◆ **Data under study**
==*==

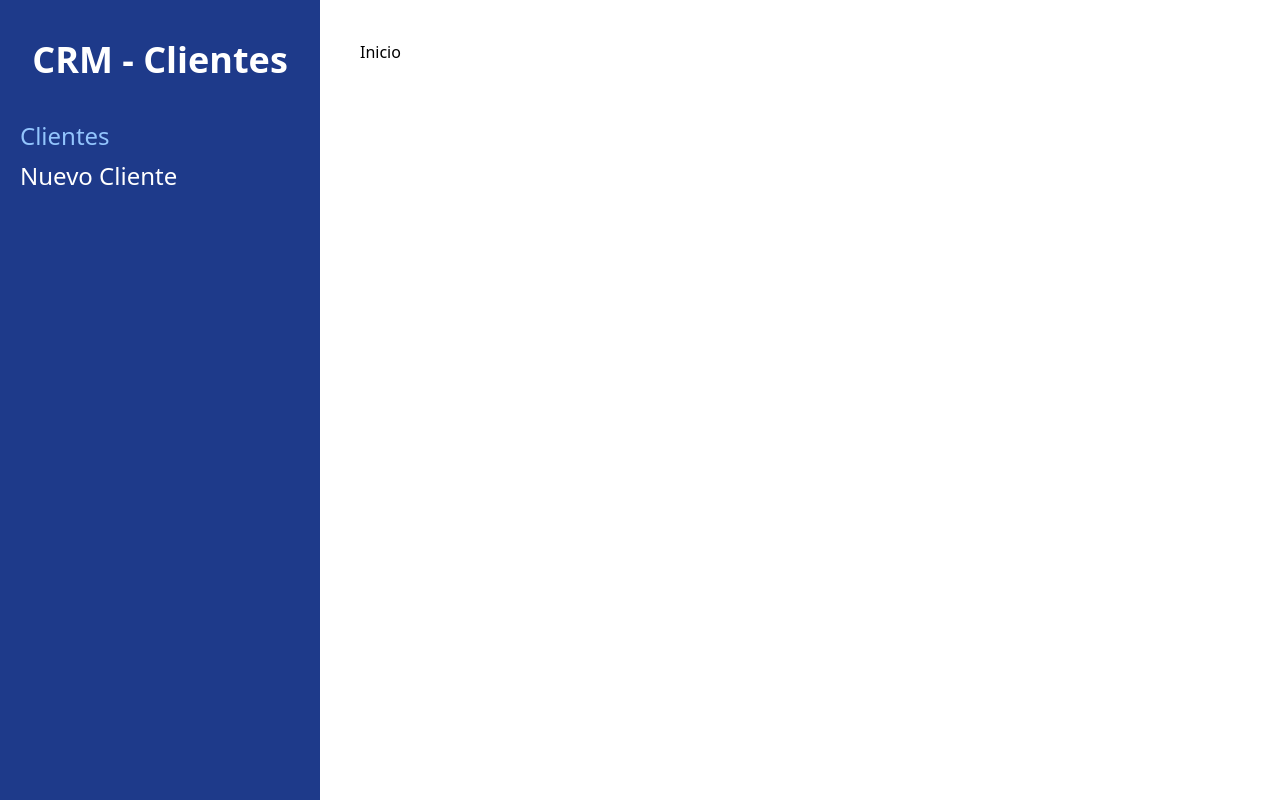
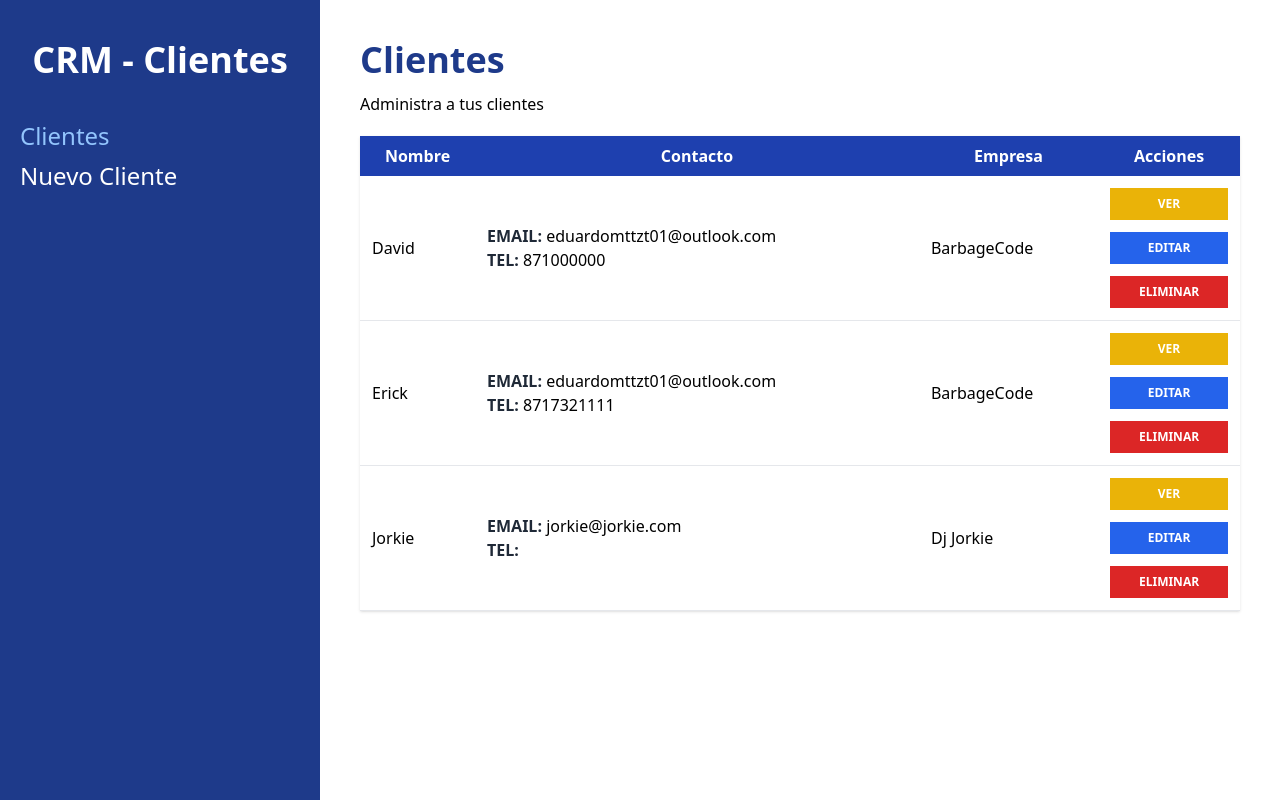
Before and after one commit to Jorki3/crm-react, a React (Vite) app: page /clientes in a window 1280 px wide. Built offline with nearby package versions, Linux system fonts and the light colour scheme; data requests are answered from the project's data file.

Commit message:
Información en tabla

```diff
--- a/src/components/Cliente.jsx
+++ b/src/components/Cliente.jsx
@@ -1,11 +1,34 @@
 import React from 'react'
 
-const Cliente = ({cliente}) => {
-  return (
-    <div>
+const Cliente = ({ cliente }) => {
+    const { id, nombre, email, telefono, empresa, notas } = cliente
 
-    </div>
-  )
+    return (
+        <tr className='border-b hover:bg-gray-50'>
+            <td className='p-3 '>{nombre}</td>
+            <td className='p-3 '>
+                <p><span className='text-gray-800 uppercase font-bold'>Email:</span> {email}</p>
+                <p><span className='text-gray-800 uppercase font-bold'>Tel:</span> {telefono}</p>
+            </td>
+            <td className='p-3 '>{empresa}</td>
+            <td className='p-3 '>
+                <button
+                    type='button'
+                    className='bg-yellow-500 hover:bg-yellow-600 block w-full text-white p-2 uppercase font-bold text-xs'
+                >Ver</button>
+
+                <button
+                    type='button'
+                    className='bg-blue-600 hover:bg-blue-700 block w-full text-white p-2 uppercase font-bold text-xs mt-3'
+                >Editar</button>
+
+                <button
+                    type='button'
+                    className='bg-red-600 hover:bg-red-700 block w-full text-white p-2 uppercase font-bold text-xs mt-3'
+                >Eliminar</button>
+            </td>
+        </tr>
+    )
 }
 
 export default Cliente
--- a/src/paginas/Inicio.jsx
+++ b/src/paginas/Inicio.jsx
@@ -1,4 +1,5 @@
 import { useState, useEffect } from 'react'
+import Cliente from '../components/Cliente'
 
 const Inicio = () => {
   const [clientes, setClientes] = useState([])
@@ -20,9 +21,31 @@
     obtenerClientesAPI()
   }, [])
 
+  return (
+    <>
+      <h1 className='font-black text-4xl text-blue-900'>Clientes</h1>
+      <p className='mt-3'>Administra a tus clientes</p>
 
-  return (
-    <div>Inicio</div>
+      <table className='w-full mt-5 table-auto shadow bg-white'>
+        <thead className='bg-blue-800 text-white'>
+          <tr>
+            <th className='p-2'>Nombre</th>
+            <th className='p-2'>Contacto</th>
+            <th className='p-2'>Empresa</th>
+            <th className='p-2'>Acciones</th>
+          </tr>
+        </thead>
+
+        <tbody>
+          {clientes.map(cliente => (
+            <Cliente
+              key={cliente.id}
+              cliente={cliente}
+            />
+          ))}
+        </tbody>
+      </table>
+    </>
   )
 }
 
```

==*==

◆ **About this task**
Show the lines of the material that contain the word "Inicio".

◆ **Finished task**
--- a/src/paginas/Inicio.jsx
+++ b/src/paginas/Inicio.jsx
 const Inicio = () => {
-    <div>Inicio</div>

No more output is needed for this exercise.